Aim of the exercise:
What lines below contain the word "text"? Please pull each one out.

Supplied data:
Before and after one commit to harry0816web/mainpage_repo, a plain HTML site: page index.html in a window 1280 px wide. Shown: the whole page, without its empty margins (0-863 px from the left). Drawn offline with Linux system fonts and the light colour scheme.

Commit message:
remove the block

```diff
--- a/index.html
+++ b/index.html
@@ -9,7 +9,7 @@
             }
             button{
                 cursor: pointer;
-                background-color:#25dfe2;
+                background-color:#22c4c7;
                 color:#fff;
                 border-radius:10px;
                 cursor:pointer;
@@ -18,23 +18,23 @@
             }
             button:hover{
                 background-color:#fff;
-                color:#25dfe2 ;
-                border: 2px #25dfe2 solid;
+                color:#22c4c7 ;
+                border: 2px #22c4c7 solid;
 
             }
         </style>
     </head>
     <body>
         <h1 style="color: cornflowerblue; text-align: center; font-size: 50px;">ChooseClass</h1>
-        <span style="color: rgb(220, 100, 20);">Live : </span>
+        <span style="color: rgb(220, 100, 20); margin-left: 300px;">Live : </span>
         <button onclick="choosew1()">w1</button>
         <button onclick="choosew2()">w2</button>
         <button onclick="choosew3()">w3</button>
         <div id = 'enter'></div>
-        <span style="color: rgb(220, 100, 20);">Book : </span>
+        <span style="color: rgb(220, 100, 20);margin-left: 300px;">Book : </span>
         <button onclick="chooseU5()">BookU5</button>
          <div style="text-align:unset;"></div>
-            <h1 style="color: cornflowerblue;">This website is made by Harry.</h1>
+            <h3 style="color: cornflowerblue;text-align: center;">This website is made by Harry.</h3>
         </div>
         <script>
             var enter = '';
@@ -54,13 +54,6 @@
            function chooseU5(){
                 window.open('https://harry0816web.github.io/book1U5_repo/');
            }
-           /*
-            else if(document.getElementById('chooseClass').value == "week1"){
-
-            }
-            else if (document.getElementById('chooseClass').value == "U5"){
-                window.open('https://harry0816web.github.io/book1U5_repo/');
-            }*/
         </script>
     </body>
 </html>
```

Response to this task:
         <h1 style="color: cornflowerblue; text-align: center; font-size: 50px;">ChooseClass</h1>
          <div style="text-align:unset;"></div>
+            <h3 style="color: cornflowerblue;text-align: center;">This website is made by Harry.</h3>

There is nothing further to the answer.